# YOUR GOAL
Copy out each line below containing "protocol".

**** LISTED ENTRIES ****

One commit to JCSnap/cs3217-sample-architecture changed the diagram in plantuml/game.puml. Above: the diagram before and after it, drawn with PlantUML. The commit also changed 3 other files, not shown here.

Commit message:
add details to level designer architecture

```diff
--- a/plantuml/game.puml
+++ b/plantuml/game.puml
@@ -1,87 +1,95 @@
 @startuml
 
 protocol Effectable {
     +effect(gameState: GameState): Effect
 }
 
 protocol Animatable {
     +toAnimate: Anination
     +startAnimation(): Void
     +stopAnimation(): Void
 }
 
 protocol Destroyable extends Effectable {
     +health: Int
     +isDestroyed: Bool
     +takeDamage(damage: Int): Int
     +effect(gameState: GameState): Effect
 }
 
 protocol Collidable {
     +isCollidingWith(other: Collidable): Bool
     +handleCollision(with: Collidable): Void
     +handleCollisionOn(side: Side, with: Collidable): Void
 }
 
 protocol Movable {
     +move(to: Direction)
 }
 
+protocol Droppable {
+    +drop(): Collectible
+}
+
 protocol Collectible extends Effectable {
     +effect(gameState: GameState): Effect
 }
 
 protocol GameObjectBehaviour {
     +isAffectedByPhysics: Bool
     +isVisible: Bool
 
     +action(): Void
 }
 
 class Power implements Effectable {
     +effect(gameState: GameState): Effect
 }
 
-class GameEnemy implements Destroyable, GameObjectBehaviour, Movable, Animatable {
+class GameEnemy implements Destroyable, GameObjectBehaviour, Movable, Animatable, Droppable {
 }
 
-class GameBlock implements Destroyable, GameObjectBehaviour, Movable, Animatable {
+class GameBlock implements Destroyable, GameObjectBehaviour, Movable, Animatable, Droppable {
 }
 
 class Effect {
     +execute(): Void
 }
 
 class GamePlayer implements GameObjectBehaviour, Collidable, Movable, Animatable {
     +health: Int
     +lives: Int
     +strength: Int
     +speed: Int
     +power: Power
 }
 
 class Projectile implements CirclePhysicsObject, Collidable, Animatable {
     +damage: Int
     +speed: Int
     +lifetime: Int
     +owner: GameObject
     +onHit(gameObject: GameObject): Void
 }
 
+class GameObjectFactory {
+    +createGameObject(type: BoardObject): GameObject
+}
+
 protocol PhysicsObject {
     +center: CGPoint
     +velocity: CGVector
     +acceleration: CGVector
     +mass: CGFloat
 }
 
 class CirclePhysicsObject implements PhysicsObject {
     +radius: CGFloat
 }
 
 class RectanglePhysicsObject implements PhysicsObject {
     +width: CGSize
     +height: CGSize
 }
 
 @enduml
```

****

# EXPECTED ANSWER
 protocol Effectable {
 protocol Animatable {
 protocol Destroyable extends Effectable {
 protocol Collidable {
 protocol Movable {
+protocol Droppable {
 protocol Collectible extends Effectable {
 protocol GameObjectBehaviour {
 protocol PhysicsObject {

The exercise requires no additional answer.